Mr. Bateman : - The Debt 36,500l. for which the Goods of the Merchant Adventurers will be attached. 4000l. per Annum here Privilege for the 30,000 Cloths. - Have great Privileges beyond Sea, more than the Natives themselves. - 13, or 14,000 l. per Annum. - Freer from all Scot and Lot: - Have had Three several Edicts against them in the Empire. -

To think, 1. How this Debt may be paid : 2ly, How the Trade may best be managed for the Good of the Commonwealth.

Mr. Neale: - This Company like a fruitful Tree, as long as governed by the Parliament, but not since they governed themselves; which was 6o Eliz. Before, called the Merchant Adventurers of England, now of London. - That more Wool and Cloth carried out in H. IV. Time, by seven Times over, than the Merchant Adventures do now in Cloth.

A Petition from the Merchants of the Staple, read ; praying Liberty for Exportation of dyed Cloths.

Mr. Comptroller : - Proved at the Committee, that the Merchant Adventurers carried not out above the 12th Part of the dyed and dressed Cloths, nor above Four of them Traders in it.

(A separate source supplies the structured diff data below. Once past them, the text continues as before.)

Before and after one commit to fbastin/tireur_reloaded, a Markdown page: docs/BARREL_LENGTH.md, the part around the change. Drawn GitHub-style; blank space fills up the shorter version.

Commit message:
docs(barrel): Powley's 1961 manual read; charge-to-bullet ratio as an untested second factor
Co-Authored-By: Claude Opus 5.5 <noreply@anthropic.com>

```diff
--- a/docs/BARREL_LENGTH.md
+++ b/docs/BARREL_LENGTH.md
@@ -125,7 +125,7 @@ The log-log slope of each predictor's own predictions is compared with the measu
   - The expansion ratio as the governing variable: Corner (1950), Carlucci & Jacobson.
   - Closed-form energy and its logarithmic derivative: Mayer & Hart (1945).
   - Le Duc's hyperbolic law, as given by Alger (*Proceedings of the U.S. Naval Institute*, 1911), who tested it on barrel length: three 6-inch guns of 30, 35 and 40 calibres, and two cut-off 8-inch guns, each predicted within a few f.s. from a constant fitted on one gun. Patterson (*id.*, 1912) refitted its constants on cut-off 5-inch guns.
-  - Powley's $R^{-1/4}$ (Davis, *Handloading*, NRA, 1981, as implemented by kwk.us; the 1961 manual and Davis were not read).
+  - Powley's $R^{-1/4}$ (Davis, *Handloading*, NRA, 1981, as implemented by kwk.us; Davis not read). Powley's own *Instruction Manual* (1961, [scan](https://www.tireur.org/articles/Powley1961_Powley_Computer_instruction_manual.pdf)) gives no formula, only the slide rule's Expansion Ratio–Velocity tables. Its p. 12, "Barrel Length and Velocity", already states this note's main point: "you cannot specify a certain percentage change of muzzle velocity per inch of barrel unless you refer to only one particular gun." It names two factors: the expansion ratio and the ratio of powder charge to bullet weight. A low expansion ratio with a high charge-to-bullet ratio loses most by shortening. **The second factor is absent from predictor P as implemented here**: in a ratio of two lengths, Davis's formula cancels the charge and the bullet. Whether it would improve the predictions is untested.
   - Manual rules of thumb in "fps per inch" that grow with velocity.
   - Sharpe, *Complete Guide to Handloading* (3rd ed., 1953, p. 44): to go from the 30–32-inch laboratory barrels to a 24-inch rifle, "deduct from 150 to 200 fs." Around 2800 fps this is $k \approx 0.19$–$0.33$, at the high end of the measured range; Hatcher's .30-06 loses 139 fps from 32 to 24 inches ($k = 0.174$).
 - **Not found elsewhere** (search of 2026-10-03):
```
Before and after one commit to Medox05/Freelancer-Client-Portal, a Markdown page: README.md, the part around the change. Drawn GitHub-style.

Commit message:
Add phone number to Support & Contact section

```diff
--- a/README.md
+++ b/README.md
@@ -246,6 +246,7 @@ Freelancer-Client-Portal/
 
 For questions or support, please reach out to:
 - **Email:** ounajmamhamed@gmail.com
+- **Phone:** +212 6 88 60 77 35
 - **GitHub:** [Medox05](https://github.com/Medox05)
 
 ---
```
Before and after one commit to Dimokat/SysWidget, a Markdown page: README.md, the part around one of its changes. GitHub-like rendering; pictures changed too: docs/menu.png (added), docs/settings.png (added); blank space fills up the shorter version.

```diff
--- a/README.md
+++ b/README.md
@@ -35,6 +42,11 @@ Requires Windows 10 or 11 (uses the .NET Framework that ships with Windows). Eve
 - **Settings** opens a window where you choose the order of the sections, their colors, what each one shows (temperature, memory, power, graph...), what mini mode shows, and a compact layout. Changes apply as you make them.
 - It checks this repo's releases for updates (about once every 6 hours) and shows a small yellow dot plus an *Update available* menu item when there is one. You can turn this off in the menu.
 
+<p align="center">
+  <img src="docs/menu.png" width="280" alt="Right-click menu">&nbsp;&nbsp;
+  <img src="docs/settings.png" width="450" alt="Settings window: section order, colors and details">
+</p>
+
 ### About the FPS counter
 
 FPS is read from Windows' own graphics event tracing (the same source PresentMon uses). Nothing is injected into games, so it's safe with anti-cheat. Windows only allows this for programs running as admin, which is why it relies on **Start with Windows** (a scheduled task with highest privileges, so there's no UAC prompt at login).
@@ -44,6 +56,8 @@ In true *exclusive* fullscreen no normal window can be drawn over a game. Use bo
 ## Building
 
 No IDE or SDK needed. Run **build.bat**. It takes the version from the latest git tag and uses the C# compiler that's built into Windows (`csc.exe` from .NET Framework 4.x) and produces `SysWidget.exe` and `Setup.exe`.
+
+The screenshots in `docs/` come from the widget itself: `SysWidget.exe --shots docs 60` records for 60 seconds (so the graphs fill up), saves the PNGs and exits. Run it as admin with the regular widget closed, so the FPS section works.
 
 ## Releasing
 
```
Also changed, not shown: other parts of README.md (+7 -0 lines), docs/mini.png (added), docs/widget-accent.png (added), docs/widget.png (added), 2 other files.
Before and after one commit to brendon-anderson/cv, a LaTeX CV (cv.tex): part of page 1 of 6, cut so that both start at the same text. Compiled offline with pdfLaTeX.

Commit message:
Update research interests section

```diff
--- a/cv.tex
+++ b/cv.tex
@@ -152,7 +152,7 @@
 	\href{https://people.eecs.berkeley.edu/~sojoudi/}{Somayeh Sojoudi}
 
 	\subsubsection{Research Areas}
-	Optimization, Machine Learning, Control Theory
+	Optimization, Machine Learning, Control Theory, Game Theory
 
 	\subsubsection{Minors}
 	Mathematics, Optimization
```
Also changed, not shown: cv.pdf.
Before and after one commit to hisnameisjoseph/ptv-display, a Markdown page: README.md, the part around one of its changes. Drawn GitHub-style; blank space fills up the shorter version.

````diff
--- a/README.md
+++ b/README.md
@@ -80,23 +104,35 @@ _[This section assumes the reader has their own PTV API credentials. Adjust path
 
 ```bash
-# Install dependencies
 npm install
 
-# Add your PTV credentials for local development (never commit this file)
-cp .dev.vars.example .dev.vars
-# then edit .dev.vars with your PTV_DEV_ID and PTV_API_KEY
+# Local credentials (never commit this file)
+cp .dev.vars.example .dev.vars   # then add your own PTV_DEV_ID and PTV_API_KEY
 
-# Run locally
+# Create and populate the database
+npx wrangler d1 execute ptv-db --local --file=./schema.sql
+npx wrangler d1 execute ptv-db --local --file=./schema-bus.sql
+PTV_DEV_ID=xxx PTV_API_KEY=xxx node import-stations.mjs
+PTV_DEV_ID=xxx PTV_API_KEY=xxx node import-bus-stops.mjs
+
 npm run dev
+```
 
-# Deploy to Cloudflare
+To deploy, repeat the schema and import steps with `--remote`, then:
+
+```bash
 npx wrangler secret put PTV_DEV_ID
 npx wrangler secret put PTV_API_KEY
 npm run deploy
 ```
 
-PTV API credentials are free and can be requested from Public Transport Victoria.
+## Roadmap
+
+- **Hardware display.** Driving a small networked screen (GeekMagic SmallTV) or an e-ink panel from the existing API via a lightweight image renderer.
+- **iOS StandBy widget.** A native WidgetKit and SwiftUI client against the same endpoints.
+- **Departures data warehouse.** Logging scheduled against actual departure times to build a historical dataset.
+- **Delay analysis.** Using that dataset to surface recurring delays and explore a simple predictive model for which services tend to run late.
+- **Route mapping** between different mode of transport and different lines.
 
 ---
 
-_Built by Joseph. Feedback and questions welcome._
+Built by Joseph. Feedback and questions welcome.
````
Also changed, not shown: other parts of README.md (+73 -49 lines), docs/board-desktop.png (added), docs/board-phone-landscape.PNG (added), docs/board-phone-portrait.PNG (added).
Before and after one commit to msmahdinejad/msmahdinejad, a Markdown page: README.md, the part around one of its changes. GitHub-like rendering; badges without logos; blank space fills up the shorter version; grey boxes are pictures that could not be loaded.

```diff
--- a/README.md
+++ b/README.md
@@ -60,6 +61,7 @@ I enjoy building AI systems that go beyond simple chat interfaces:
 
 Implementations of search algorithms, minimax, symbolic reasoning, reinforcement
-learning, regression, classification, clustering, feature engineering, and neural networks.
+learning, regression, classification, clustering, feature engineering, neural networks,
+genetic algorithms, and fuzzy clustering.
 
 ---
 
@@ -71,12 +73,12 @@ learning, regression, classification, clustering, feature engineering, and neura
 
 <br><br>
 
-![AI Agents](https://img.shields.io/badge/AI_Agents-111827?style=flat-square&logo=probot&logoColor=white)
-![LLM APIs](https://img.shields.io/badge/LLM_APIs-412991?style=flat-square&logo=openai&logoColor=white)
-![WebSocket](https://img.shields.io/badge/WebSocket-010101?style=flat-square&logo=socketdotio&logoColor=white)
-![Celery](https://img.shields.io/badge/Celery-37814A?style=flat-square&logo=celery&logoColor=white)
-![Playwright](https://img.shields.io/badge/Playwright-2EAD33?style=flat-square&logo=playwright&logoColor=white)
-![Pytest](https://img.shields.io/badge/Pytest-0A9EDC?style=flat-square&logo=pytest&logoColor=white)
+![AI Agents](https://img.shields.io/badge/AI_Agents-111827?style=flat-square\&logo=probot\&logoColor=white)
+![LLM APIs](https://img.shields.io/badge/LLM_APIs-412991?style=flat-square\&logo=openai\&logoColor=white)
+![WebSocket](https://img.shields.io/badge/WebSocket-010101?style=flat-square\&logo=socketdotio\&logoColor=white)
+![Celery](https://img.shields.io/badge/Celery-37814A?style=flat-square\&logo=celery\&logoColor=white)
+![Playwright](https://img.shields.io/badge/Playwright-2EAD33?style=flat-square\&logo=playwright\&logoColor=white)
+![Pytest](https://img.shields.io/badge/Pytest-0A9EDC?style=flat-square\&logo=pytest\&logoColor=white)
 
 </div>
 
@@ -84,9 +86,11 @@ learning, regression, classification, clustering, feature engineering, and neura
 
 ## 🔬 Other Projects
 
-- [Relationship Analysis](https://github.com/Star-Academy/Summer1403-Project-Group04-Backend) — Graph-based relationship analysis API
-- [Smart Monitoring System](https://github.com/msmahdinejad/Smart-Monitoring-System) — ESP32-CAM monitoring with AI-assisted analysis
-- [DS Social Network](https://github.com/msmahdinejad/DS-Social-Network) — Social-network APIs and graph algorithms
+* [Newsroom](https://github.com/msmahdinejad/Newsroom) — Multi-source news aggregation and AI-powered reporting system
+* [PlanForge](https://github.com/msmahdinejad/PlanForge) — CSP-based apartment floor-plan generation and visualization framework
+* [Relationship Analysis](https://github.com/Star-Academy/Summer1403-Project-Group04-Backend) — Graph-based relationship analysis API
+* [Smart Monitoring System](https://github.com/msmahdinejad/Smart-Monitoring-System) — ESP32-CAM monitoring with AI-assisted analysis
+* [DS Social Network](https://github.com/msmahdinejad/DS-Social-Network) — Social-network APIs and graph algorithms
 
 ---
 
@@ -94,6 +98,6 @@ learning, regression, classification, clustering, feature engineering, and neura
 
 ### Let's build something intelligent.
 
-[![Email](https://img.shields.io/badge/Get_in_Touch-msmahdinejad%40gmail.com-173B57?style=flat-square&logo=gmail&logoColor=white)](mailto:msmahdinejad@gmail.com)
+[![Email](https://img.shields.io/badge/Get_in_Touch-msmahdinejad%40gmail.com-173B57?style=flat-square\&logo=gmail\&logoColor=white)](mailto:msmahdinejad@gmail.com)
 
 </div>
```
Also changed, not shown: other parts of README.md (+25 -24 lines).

Sir Nich. Tufton tendereth several Petitions from the Kentish Clothiers, for Freedom for other Merchants, besides the Merchant Adventurers, to buy coloured Cloths: Which read.

Sir Jo. Savyle: - What will the Issue be, if the Merchant Adventurers take off their Hands, and leave their

Trades? Confusion of Trade following, this main Commodity of Cloth will stick more than now. - Doubteth, if we take away the dyed and coloured Cloths from them, they will give us the white, and not meddle with them.

Sir Edw. Sands: - In Genoa a Company of St. George; now grown so great, as independent of the State.

Sir Edw. Coke: - Nullum simile quatuor pedibus currit.

- Is for the Liberty of Transporting of dyed and dressed Cloths.

Mr. Recorder: - The Question only, whether all Merchants may carryed [a] coloured Cloths to the Places, where the Merchant Adventurers trade. - Is against this. Doubteth this Innovation would grow dangerous to the Commonwealth.

Sir D. Digges : - That the Enlarging coloured Cloth to all Merchants, into the Parts, where the Merchant Adventurers trade, is to take it from them; because; they pay nothing to the Support of the Charges of the Merchant Adventurers.

Mr. Solicitor : - This a Question of great Difficulty.

- Doubteth, this Enlargement will much hinder Trade for Cloths.

Sir Ro. Phillippes: - To make this Enlargement a Probationer, until the next Session; then upon Examination of the Progress, to confirm, and alter, as shall be Cause.

Sir Geor. Chudleighe, - for the Enlargement, so as they be not carried to the Towns, where the Merchant Adventurers carry.

Sir Francis Nethersall, - against this Enlargement.

Sir Edw. Gyles:- - Not now to go to the Question.

Sir Tho. Wentworth: - To defer this till Friday; - and, that the Merchant Adventurers may, in the mean time, give in their Answer, whether they will hold their Trade upon the other Points, or not.

The further Debate and Resolution hereof deferred till Saturday next, Eight Clock; and then to sit as a Committee.

Hopkyns.

Hopkyns' Committee to be on Friday next, Two Clock; and the Petition of his Creditors referred to the same Committee.

Adjournment.

The House adjourned till Friday Morning, Seven Clock: But the Committees, in the mean time, may sit.